| YOUR GOAL |
So long as no pictures are carried over, output the records below exactly.

(Beginning of RECORDS PROVIDED)

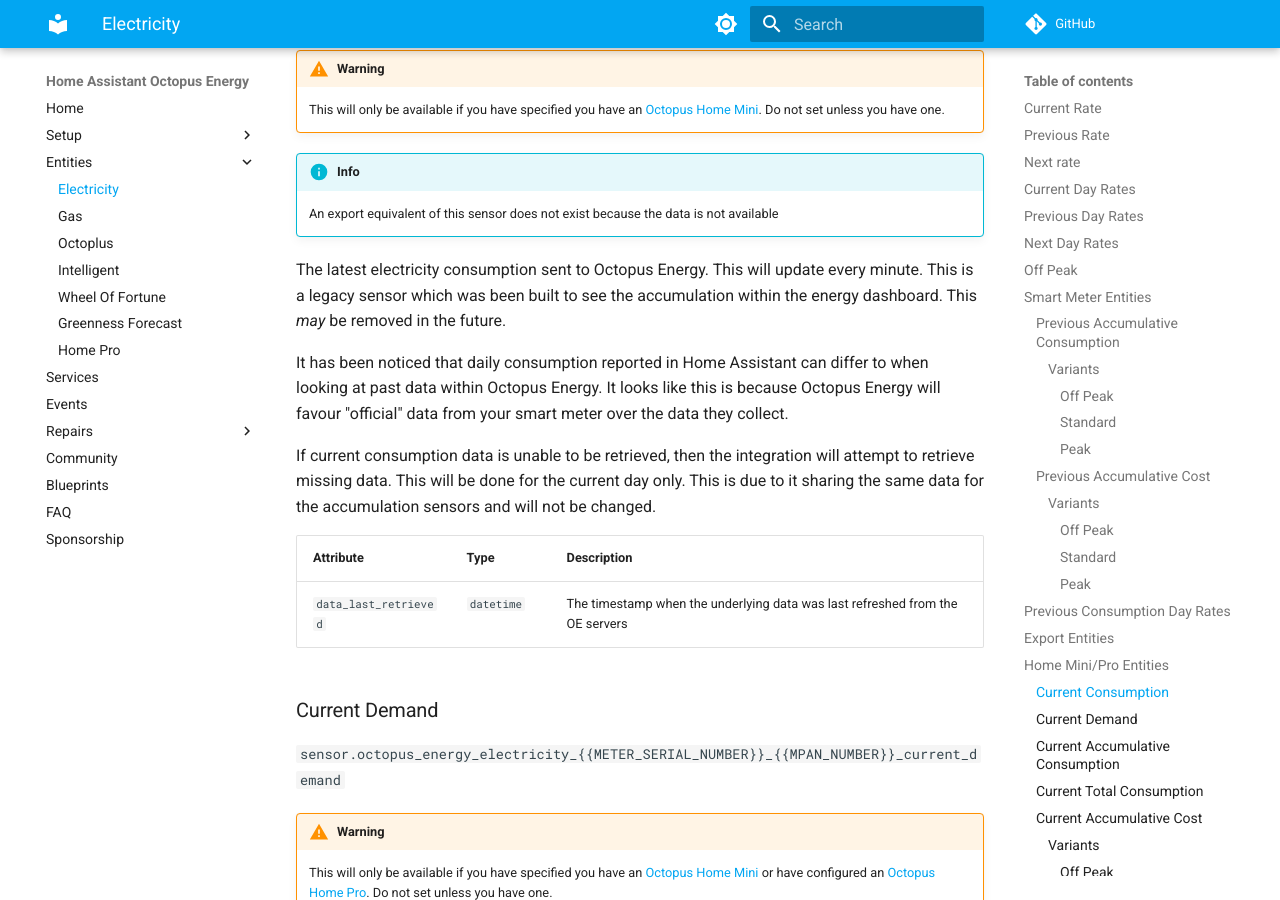
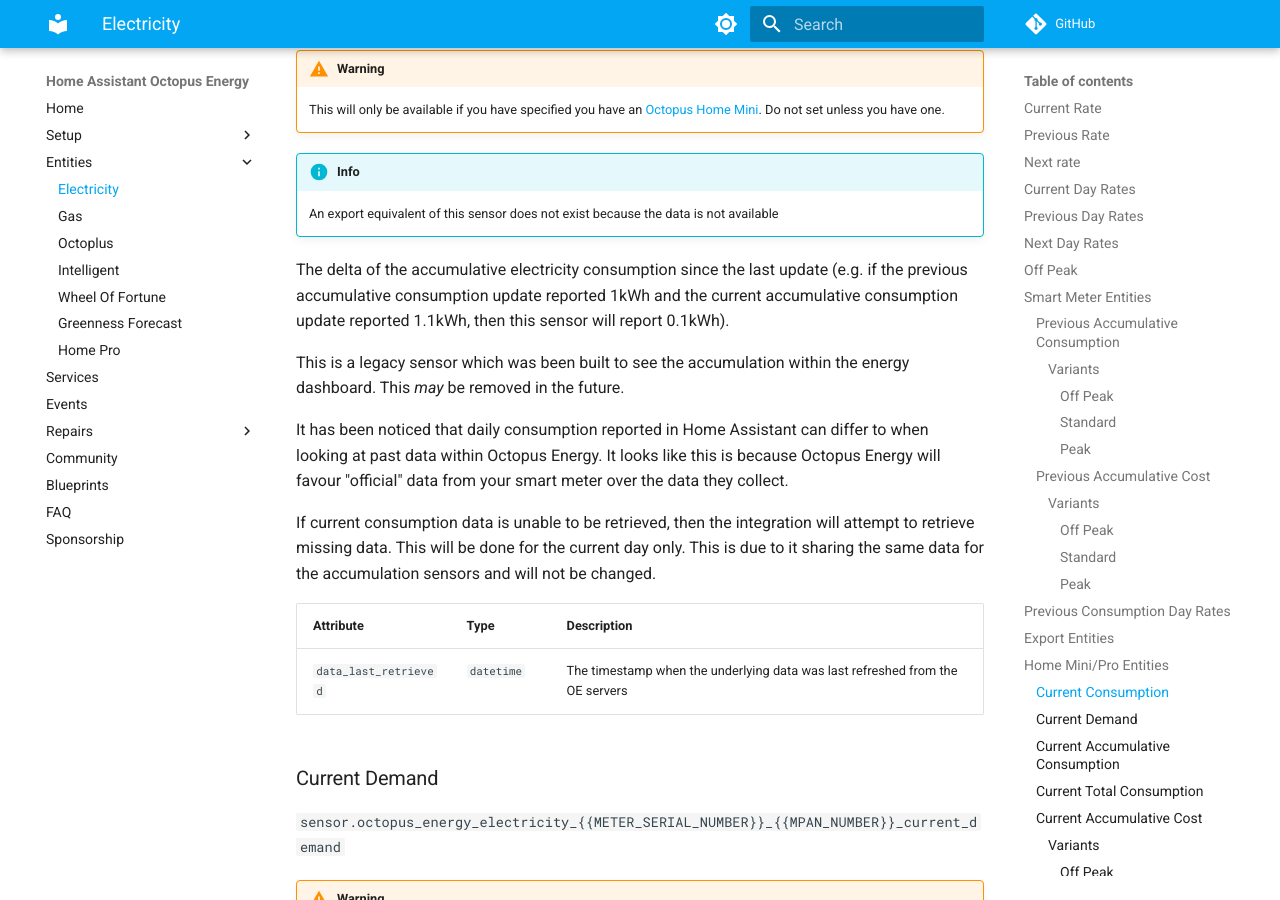
Before and after one commit to BottlecapDave/HomeAssistant-OctopusEnergy, an MkDocs documentation site: the page built from _docs/entities/electricity.md, in a window 1280 px wide and 900 px high, scrolled down 13419 px. Built offline with MkDocs 1.6.1 and Material for MkDocs 9.7.7, drawn with Linux system fonts in a browser that asks for light colours; comment, search, counter and statistics services are not loaded.

Commit message:
docs: Updated current electricity consumption description

```diff
--- a/_docs/entities/electricity.md
+++ b/_docs/entities/electricity.md
@@ -385,7 +385,9 @@
 !!! info
     An export equivalent of this sensor does not exist because the data is not available
 
-The latest electricity consumption sent to Octopus Energy. This will update every minute. This is a legacy sensor which was been built to see the accumulation within the energy dashboard. This _may_ be removed in the future.
+The delta of the accumulative electricity consumption since the last update (e.g. if the previous accumulative consumption update reported 1kWh and the current accumulative consumption update reported 1.1kWh, then this sensor will report 0.1kWh).
+
+This is a legacy sensor which was been built to see the accumulation within the energy dashboard. This _may_ be removed in the future.
 
 It has been noticed that daily consumption reported in Home Assistant can differ to when looking at past data within Octopus Energy. It looks like this is because Octopus Energy will favour "official" data from your smart meter over the data they collect.
 
```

(End of RECORDS PROVIDED)

| SOLUTION |
Before and after one commit to BottlecapDave/HomeAssistant-OctopusEnergy, an MkDocs documentation site: the page built from _docs/entities/electricity.md, in a window 1280 px wide and 900 px high, scrolled down 13419 px. Built offline with MkDocs 1.6.1 and Material for MkDocs 9.7.7, drawn with Linux system fonts in a browser that asks for light colours; comment, search, counter and statistics services are not loaded.

Commit message:
docs: Updated current electricity consumption description

```diff
--- a/_docs/entities/electricity.md
+++ b/_docs/entities/electricity.md
@@ -385,7 +385,9 @@
 !!! info
     An export equivalent of this sensor does not exist because the data is not available
 
-The latest electricity consumption sent to Octopus Energy. This will update every minute. This is a legacy sensor which was been built to see the accumulation within the energy dashboard. This _may_ be removed in the future.
+The delta of the accumulative electricity consumption since the last update (e.g. if the previous accumulative consumption update reported 1kWh and the current accumulative consumption update reported 1.1kWh, then this sensor will report 0.1kWh).
+
+This is a legacy sensor which was been built to see the accumulation within the energy dashboard. This _may_ be removed in the future.
 
 It has been noticed that daily consumption reported in Home Assistant can differ to when looking at past data within Octopus Energy. It looks like this is because Octopus Energy will favour "official" data from your smart meter over the data they collect.
 
```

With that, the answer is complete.